Filter the entries, keeping every line with the string "height".

:: Extracted records ::
....................
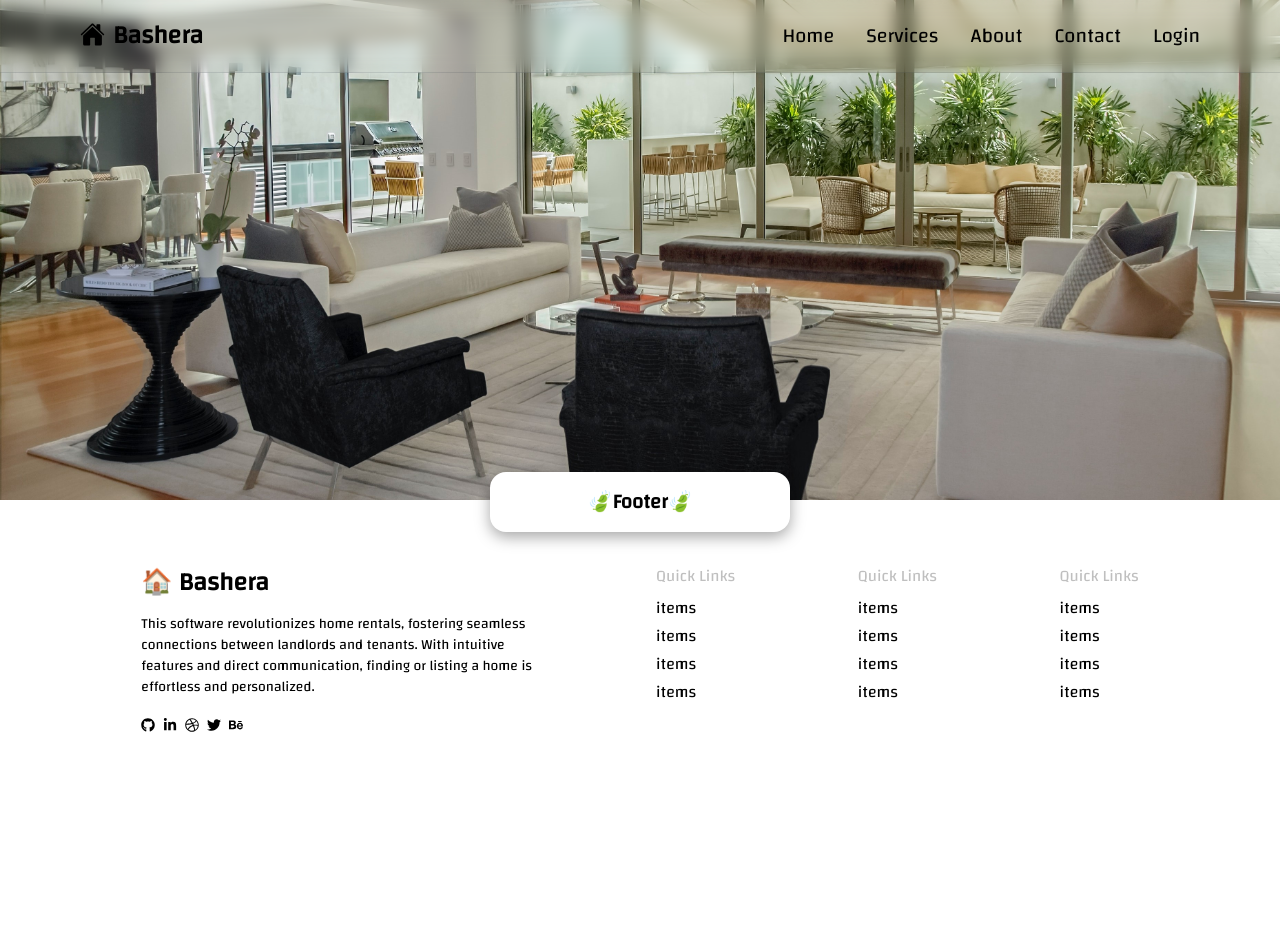
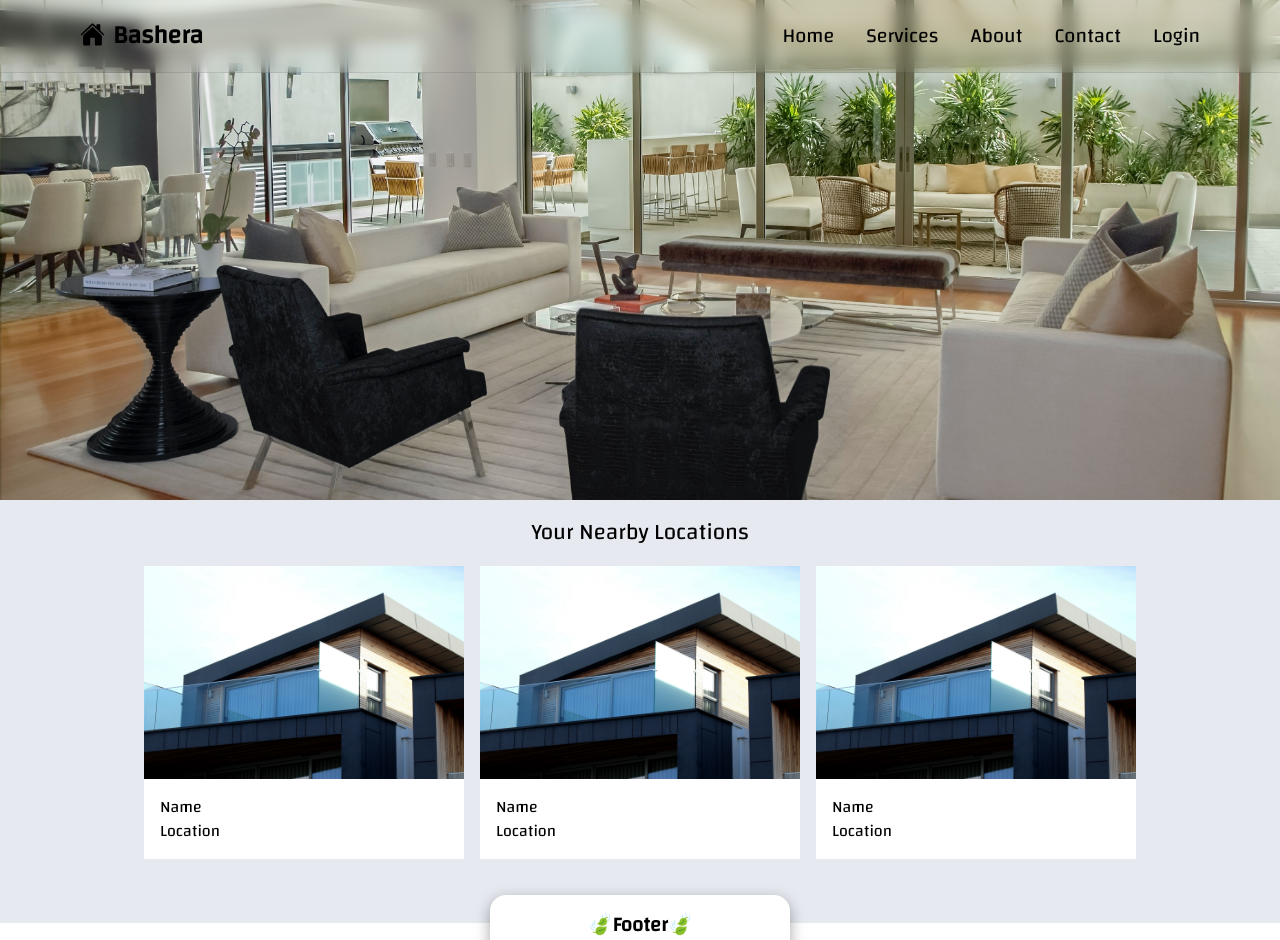
Before and after one commit to the-bipu/bashera-rentals-nextjs, a Next.js app in the folder frontend/: page /Services in a window 1280 px wide. Shown: the top 940 px of the page. Before the commit the page ends 800 px from the top, so only its background shows below. Built offline with nearby package versions, Linux system fonts and the light colour scheme.

Commit message:
Update Services.tsx

```diff
--- a/frontend/pages/Services.tsx
+++ b/frontend/pages/Services.tsx
@@ -3,8 +3,46 @@ import React from 'react'
 export default function Services() {
   return (
     <div className='bg-white'>
-        <div id='service-head' className=''>
+        <div id='service-head' className='' />
 
+        <div className='flex flex-col w-full h-auto bg-[#e6e9f0]'>
+          <div className='text-center p-4 text-[1.4rem]'>Your Nearby Locations</div>
+          <div className='md:px-[5rem] px-[2rem] pt-0 pb-16 flex flex-wrap flex-row items-center justify-center gap-4'>
+
+            {/* First Card */}
+            <div className='bg-[#fff] flex flex-col items-start w-[320px]'>
+              <div>
+                <img src="/home-11.jpg" alt="Home Image" className='' />
+              </div>
+              <div className='p-4'>
+                <div>Name</div>
+                <div>Location</div>
+              </div>
+            </div>
+
+            {/* Second Card */}
+            <div className='bg-[#fff] flex flex-col items-start w-[320px]'>
+              <div>
+                <img src="/home-11.jpg" alt="Home Image" className='' />
+              </div>
+              <div className='p-4'>
+                <div>Name</div>
+                <div>Location</div>
+              </div>
+            </div>
+
+            {/* Third Card */}
+            <div className='bg-[#fff] flex flex-col items-start w-[320px]'>
+              <div>
+                <img src="/home-11.jpg" alt="Home Image" className='' />
+              </div>
+              <div className='p-4'>
+                <div>Name</div>
+                <div>Location</div>
+              </div>
+            </div>
+
+          </div>
         </div>
     </div>
   )
```
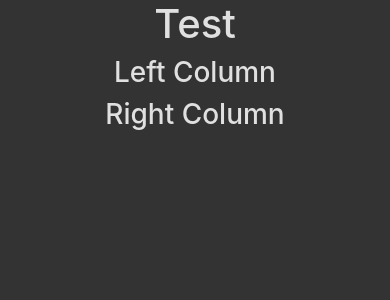
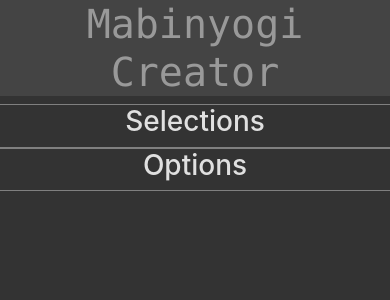
Before and after one commit to DontadVance/ProjectMabinyogi, a Flask app: page / in a window 390 px wide. Shown: the part 56-356 px from the top of the page. Run offline with Flask 2, Linux system fonts and the light colour scheme; some libraries are stand-ins or nearby versions.

Commit message:
Modify default.html, index.html

```diff
--- a/mabinyogi/templates/default.html
+++ b/mabinyogi/templates/default.html
@@ -50,10 +50,6 @@
 			</div>
 		</nav>
 
-		<div class="text-center back-primary">
-			<h1>Test</h1>
-		</div>
-
 	{% block content %}
 
 	{% endblock %}
--- a/mabinyogi/templates/index.html
+++ b/mabinyogi/templates/index.html
@@ -3,13 +3,17 @@
 
 {% block content %}
 
-		<div class ="container">
+		<div class="text-center title-primary">
+			<h1>Mabinyogi Creator</h1>
+		</div>
+
+		<div>
 			<div class="row">
-				<div class="col-sm-6 text-center">
-					<h3>Left Column</h3>
+				<div class="col-sm-6 text-center box-primary">
+					<h3>Selections</h3>
 				</div>
-				<div class="col-sm-6 text-center">
-					<h3>Right Column</h3>
+				<div class="col-sm-6 text-center box-primary">
+					<h3>Options</h3>
 				</div>
 			</div>
 		</div>
```
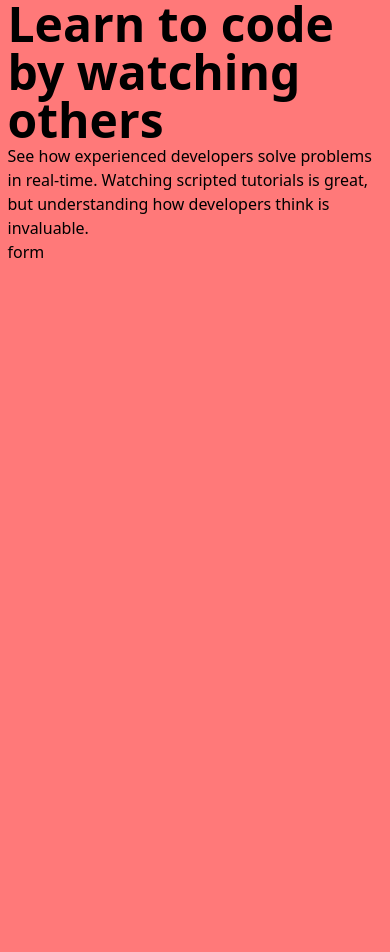
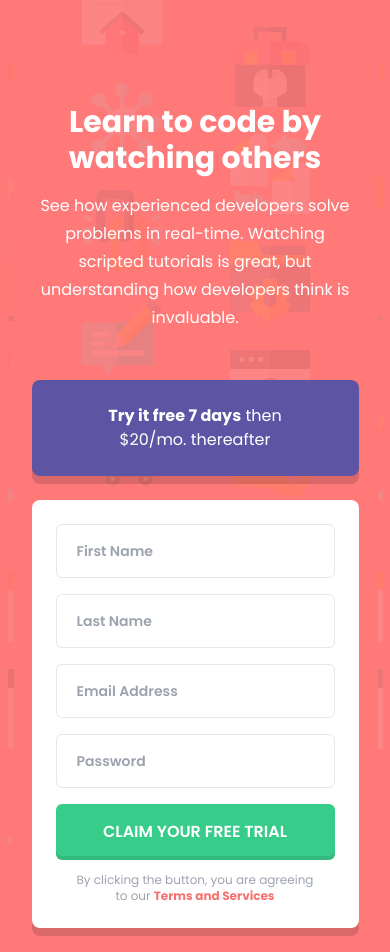
Before and after one commit to williamafil/fm-signup-form, a React (Vite) app: page / in a window 390 px wide. Before the commit the page ends 844 px from the top, so only its background shows below. Built offline with nearby package versions, Linux system fonts and the light colour scheme.

Commit message:
add responsive layout

```diff
--- a/src/App.css
+++ b/src/App.css
@@ -1,42 +1,6 @@
-.App {
-  text-align: center;
+@import url('https://fonts.googleapis.com/css2?family=Poppins:wght@100;200;300;400;500;600;700;800;900&display=swap');
+
+body {
+  font-family: 'Poppins', sans-serif;
+  @apply bg-cpink text-white;
 }
-
-.App-logo {
-  height: 40vmin;
-  pointer-events: none;
-}
-
-@media (prefers-reduced-motion: no-preference) {
-  .App-logo {
-    animation: App-logo-spin infinite 20s linear;
-  }
-}
-
-.App-header {
-  background-color: #282c34;
-  min-height: 100vh;
-  display: flex;
-  flex-direction: column;
-  align-items: center;
-  justify-content: center;
-  font-size: calc(10px + 2vmin);
-  color: white;
-}
-
-.App-link {
-  color: #61dafb;
-}
-
-@keyframes App-logo-spin {
-  from {
-    transform: rotate(0deg);
-  }
-  to {
-    transform: rotate(360deg);
-  }
-}
-
-button {
-  font-size: calc(10px + 2vmin);
-}
--- a/src/App.jsx
+++ b/src/App.jsx
@@ -2,18 +2,38 @@ import React from "react";
 
 import "./App.css";
 
+function getImageUrl(name) {
+  return new URL(`./assets/images/${name}.png`, import.meta.url).href
+}
+
 function App() {
   return (
-    <div className="container mx-auto h-screen w-screen flex flex-col bg-pattern-mobile sm:flex-row">
-      <section className="hero">
-        <h1 className="text-5xl font-bold">Learn to code by watching others</h1>
-        <p>
+    <div className="container mx-auto h-screen w-screen flex flex-col md:flex-row md:items-center" style={{backgroundImage: `url(${getImageUrl('bg-intro-mobile')})`}}>
+      <section className="hero p-6 mt-20 md:w-5/12 lg:w-6/12">
+        <h1 className="text-center md:text-left text-3xl md:text-4xl lg:text-5xl font-bold mb-4">Learn to code by watching others</h1>
+        <p className="text-base text-center md:text-left leading-7">
           See how experienced developers solve problems in real-time. Watching
           scripted tutorials is great, but understanding how developers think is
           invaluable.
         </p>
       </section>
-      <main className="">form</main>
+
+      <main className="p-6 md:w-7/12 lg:w-6/12">
+        <div className="mb-6 rounded-lg shadow-div bg-cpurple py-6 px-14 text-center text-2xl">
+          <p className=" text-base font-light"><span className="font-bold">Try it free 7 days</span><span className="font-normal"> then $20/mo. thereafter</span></p>
+        </div>
+
+        <div className=" bg-white p-6 w-100 rounded-lg shadow-div">
+          <form>
+            <input type="text" className="mb-4 w-full text-sm text-gray-600 font-semibold border rounded-md py-4 pl-5" placeholder="First Name" />
+            <input type="text" className="mb-4 w-full text-sm text-gray-600 font-semibold border rounded-md py-4 pl-5" placeholder="Last Name" />
+            <input type="email" className="mb-4 w-full text-sm text-gray-600 font-semibold border rounded-md py-4 pl-5" placeholder="Email Address" />
+            <input type="password" className="mb-4 w-full text-sm text-gray-600 font-semibold border rounded-md py-4 pl-5" placeholder="Password" />
+            <button type="submit" className="w-full py-4 rounded-md font-semibold shadow-btn bg-cgreen uppercase">claim your free trial</button>
+          </form>
+          <p className="text-gray-400 text-xs text-center mt-3 px-4">By clicking the button, you are agreeing to our <span className="font-bold text-red-400">Terms and Services</span></p>
+        </div>
+      </main>
     </div>
   );
 }
--- a/src/index.css
+++ b/src/index.css
@@ -1,7 +1,3 @@
 @tailwind base;
 @tailwind components;
 @tailwind utilities;
-
-body {
-  @apply bg-cpink;
-}
--- a/tailwind.config.js
+++ b/tailwind.config.js
@@ -176,6 +176,8 @@ module.exports = {
       "2xl": "0 25px 50px -12px rgba(0, 0, 0, 0.25)",
       inner: "inset 0 2px 4px 0 rgba(0, 0, 0, 0.06)",
       none: "none",
+      btn: "inset 0px -4px 0px rgba(0,0,0,0.0908818)",
+      div: "0px 8px 0px rgba(0,0,0,0.14688)",
     },
     caretColor: (theme) => theme("colors"),
     contrast: {
```
Also changed, not shown: src/assets/images/bg-intro-mobile.png (renamed from public/bg-intro-mobile.png), 1 other file (tests, documents, lock files or other folders).
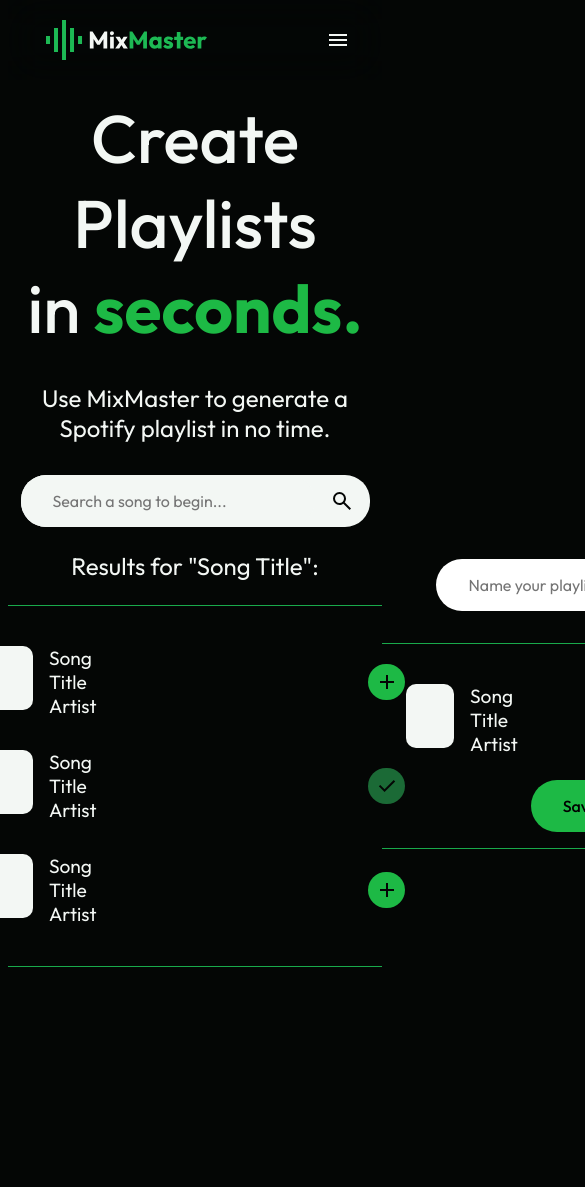
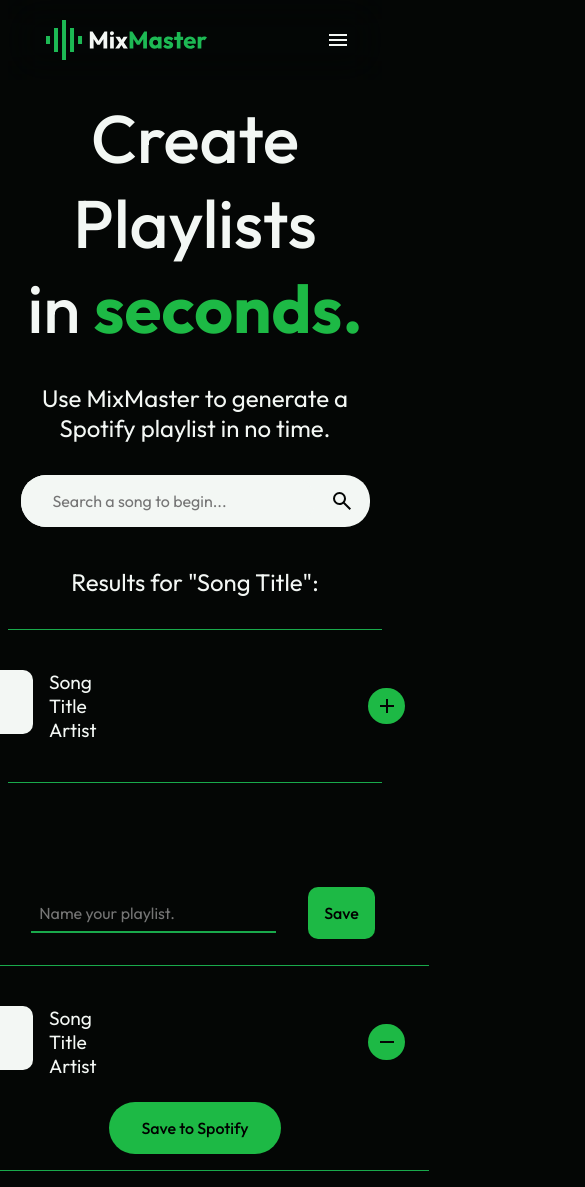
Before and after one commit to rbrickmn/mixmaster-app, a React (Vite) app: page / in a window 390 px wide. Shown: the top 1187 px of the page, 585 px wide, since content can reach past the window. Before the commit the page ends 983 px from the top, so only its background shows below. Built offline with nearby package versions, Linux system fonts and the light colour scheme.

Commit message:
Add responsive design to SearchResults

```diff
--- a/src/components/App.module.css
+++ b/src/components/App.module.css
@@ -26,6 +26,13 @@
 @media (max-width: 1280px) {
   .Container {
     max-width: 1024px;
+  }
+
+  .ResultsPlaylist {
+    flex-direction: column;
+    align-items: center;
+    align-content: center;
+    justify-content: center;
   }
 }
 
--- a/src/components/Playlist/Playlist.module.css
+++ b/src/components/Playlist/Playlist.module.css
@@ -36,12 +36,14 @@
 }
 
 .PlaylistNameInput {
-  padding: 1rem 2rem;
-  margin: 1rem;
+  padding: 0.5rem;
+  margin: 1rem 2rem 1rem 1rem;
   border: none;
+  border-bottom: 2px solid var(--accent);
   outline: none;
-  border-radius: 30px;
+  background: none;
   font-size: 1rem;
+  color: var(--text);
 }
 
 .SubmitName {
--- a/src/components/SearchResults/SearchResults.jsx
+++ b/src/components/SearchResults/SearchResults.jsx
@@ -29,46 +29,6 @@ function SearchResults() {
               </button>
             </div>
           </div>
-
-          <div className={styles.SongResult}>
-            <div className={styles.SongContainer}>
-              <div className={styles.AlbumCover}></div>
-              <div className={styles.SongInfo}>
-                <p className={styles.SongTitle}>Song Title</p>
-                <p className={styles.SongArtist}>Artist</p>
-              </div>
-            </div>
-
-            <div className={styles.ButtonContainer}>
-              <button className={`${styles.AddBtn} ${styles.Checked}`}>
-                <img
-                  className={styles.AddIcon}
-                  src="src\assets\check.svg"
-                  alt="Add Song Button"
-                />
-              </button>
-            </div>
-          </div>
-
-          <div className={styles.SongResult}>
-            <div className={styles.SongContainer}>
-              <div className={styles.AlbumCover}></div>
-              <div className={styles.SongInfo}>
-                <p className={styles.SongTitle}>Song Title</p>
-                <p className={styles.SongArtist}>Artist</p>
-              </div>
-            </div>
-
-            <div className={styles.ButtonContainer}>
-              <button className={styles.AddBtn}>
-                <img
-                  className={styles.AddIcon}
-                  src="src\assets\add.svg"
-                  alt="Add Song Button"
-                />
-              </button>
-            </div>
-          </div>
         </div>
 
         <hr />
--- a/src/components/SearchResults/SearchResults.module.css
+++ b/src/components/SearchResults/SearchResults.module.css
@@ -18,7 +18,8 @@
 }
 
 .ResultsTitle {
-  margin: 0.5rem 0;
+  margin: 1rem;
+  padding: 0.5rem 0.5rem 0 0.5rem;
   vertical-align: middle;
 }
 
@@ -49,8 +50,8 @@
 }
 
 .AlbumCover {
-  height: 4em;
-  width: 4rem;
+  height: 64px;
+  width: 64px;
   background-color: var(--text);
   border-radius: 10px;
   vertical-align: middle;
@@ -78,3 +79,9 @@
 .Checked {
   background-color: var(--secondary);
 }
+
+@media (max-width: 1280px) {
+  .SearchResultsWrapper {
+    margin-bottom: 5rem;
+  }
+}
```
....................
:: Solved exercise ::
-  height: 40vmin;
-  min-height: 100vh;
-  height: 4em;
+  height: 64px;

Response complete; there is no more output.